Having said that, I think you’re right on the money with the observation that their lack of fruit is evident. Churches have a way of collapsing when they go off mission. If, as a church, you aren’t living in truth, then you’ll ultimately be subverted by the community of Christians that is.
i really like how the people with whom you spent the most time on this journey are the ones you are talking about/ mulling over what their lives and experiences mean to Jesus and our mission, instead of just fixating on the sites you visited (which I’m sure were grand, too). You’re not a very good tourist… but you’re a really great pilgrim.
I happened to read from the Celtic Daily Prayer book this weekend (July 25 Finan Reading) –
“As a channel of nourishment, as a stimulus to holy deeds, as a link with all holy lives, let everyone use the church, and to the utmost of their opportunity. But beware of mistaking its services for Christianity. What church services really express is the -want- of Christianity.
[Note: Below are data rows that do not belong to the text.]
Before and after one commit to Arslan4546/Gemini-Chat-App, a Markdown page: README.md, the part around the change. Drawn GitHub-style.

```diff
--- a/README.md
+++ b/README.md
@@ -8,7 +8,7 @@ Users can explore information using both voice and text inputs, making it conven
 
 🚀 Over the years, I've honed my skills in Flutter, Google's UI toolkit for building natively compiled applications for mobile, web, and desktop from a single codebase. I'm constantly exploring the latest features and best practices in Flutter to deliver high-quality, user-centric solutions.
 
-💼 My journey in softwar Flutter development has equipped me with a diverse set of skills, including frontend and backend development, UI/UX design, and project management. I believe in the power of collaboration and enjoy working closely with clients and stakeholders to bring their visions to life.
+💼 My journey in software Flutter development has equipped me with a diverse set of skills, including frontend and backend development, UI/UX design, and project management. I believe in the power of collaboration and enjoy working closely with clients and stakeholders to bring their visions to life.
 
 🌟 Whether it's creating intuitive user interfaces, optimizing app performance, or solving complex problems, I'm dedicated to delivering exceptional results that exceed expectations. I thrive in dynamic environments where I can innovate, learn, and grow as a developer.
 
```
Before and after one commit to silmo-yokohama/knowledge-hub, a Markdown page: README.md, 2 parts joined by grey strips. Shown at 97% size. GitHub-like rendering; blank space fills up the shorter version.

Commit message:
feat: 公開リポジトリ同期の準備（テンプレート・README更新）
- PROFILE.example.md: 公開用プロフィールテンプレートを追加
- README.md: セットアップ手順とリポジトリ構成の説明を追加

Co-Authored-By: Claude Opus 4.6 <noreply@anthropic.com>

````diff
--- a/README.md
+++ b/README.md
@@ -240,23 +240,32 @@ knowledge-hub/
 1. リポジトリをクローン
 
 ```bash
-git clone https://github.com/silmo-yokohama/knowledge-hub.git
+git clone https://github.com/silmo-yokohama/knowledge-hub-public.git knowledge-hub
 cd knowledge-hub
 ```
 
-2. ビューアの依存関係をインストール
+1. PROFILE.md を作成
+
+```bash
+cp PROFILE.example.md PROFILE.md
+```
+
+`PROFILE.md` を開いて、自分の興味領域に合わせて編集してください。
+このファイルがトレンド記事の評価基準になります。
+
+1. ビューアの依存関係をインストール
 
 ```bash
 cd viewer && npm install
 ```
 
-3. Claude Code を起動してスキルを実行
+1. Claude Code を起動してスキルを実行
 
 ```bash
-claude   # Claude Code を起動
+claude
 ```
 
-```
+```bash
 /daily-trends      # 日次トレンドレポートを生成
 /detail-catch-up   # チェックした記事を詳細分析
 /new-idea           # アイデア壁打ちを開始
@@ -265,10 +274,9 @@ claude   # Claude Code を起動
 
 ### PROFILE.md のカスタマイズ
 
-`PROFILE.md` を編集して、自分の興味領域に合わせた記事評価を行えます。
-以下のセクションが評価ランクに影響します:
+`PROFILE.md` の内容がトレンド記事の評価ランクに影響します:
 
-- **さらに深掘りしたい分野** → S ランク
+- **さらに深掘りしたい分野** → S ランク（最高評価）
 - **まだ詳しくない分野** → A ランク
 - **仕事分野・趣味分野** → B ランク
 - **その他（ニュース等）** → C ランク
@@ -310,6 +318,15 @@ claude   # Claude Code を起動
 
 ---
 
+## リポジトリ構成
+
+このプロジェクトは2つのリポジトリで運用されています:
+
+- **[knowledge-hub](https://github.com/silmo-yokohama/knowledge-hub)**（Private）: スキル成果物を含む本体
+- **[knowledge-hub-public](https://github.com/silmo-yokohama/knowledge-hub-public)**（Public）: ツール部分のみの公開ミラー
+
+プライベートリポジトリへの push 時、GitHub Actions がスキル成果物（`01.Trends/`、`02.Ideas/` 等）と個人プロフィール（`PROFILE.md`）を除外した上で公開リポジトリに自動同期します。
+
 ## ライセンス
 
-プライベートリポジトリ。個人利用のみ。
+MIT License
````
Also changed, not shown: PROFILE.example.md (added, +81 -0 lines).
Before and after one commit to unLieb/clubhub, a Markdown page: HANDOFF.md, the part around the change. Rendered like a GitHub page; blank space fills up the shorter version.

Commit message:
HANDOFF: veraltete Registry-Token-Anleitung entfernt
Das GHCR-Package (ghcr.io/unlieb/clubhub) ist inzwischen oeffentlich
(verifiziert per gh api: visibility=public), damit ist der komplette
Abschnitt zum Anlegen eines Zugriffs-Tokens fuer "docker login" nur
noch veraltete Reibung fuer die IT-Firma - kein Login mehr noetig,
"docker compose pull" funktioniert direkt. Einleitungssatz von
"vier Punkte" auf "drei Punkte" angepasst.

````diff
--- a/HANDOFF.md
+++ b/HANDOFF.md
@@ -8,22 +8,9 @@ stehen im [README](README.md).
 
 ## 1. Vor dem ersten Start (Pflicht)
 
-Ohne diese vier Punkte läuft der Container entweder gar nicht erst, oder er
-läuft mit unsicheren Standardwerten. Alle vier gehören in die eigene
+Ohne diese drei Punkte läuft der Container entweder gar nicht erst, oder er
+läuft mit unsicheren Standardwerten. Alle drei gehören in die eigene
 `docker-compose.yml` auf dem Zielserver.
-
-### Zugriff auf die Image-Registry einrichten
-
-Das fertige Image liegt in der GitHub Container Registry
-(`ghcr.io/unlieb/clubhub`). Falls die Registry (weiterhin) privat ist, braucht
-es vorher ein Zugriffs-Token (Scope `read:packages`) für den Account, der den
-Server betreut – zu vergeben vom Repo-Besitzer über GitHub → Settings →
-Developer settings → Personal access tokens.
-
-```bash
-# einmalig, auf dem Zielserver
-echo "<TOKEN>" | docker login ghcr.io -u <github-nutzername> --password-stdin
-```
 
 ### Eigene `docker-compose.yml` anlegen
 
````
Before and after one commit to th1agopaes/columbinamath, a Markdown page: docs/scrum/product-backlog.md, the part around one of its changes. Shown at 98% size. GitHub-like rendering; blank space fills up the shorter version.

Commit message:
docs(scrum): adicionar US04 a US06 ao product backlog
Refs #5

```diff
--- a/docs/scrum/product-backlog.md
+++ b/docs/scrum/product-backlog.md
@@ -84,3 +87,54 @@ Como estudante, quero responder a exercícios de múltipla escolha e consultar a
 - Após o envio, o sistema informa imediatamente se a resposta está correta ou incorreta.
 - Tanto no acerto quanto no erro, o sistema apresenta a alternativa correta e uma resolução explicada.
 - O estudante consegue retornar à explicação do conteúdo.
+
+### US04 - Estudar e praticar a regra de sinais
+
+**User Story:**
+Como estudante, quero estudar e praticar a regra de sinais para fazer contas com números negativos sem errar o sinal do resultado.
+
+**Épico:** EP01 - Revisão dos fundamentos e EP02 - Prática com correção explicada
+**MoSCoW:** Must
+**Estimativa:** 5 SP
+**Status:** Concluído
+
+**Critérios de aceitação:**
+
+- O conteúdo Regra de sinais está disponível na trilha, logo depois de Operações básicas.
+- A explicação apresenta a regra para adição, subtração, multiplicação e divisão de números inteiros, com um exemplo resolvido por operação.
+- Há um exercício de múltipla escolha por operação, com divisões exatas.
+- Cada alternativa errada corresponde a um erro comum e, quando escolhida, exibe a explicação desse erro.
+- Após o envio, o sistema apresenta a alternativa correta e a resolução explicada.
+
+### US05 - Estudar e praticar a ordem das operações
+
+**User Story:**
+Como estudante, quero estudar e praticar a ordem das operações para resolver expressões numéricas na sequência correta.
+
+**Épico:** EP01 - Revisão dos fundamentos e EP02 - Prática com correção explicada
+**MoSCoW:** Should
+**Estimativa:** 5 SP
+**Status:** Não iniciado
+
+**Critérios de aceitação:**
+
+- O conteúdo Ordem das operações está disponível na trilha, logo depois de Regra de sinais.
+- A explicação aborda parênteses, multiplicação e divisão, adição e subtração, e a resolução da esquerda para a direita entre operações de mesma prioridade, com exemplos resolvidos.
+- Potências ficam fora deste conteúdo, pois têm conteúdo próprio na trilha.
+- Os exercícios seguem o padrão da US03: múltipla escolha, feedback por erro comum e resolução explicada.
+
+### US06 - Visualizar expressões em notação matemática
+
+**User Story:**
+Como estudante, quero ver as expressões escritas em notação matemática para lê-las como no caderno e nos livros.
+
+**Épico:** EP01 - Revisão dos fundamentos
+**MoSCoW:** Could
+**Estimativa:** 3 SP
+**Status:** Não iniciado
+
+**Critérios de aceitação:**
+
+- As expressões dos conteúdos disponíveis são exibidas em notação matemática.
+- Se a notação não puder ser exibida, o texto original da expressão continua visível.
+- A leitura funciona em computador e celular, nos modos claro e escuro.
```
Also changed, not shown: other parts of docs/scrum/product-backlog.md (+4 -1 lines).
And when that which is perfect in Christianity is come, all this, as the mere passing stay and scaffolding of struggling souls, must vanish away.” – The City Without A Church, Henry Drummond
If I could be honest about the passing stay and scaffolding of my own religion to those I’m meeting, while being bold about the remnant of Christ that dwells in me, I would be pleased.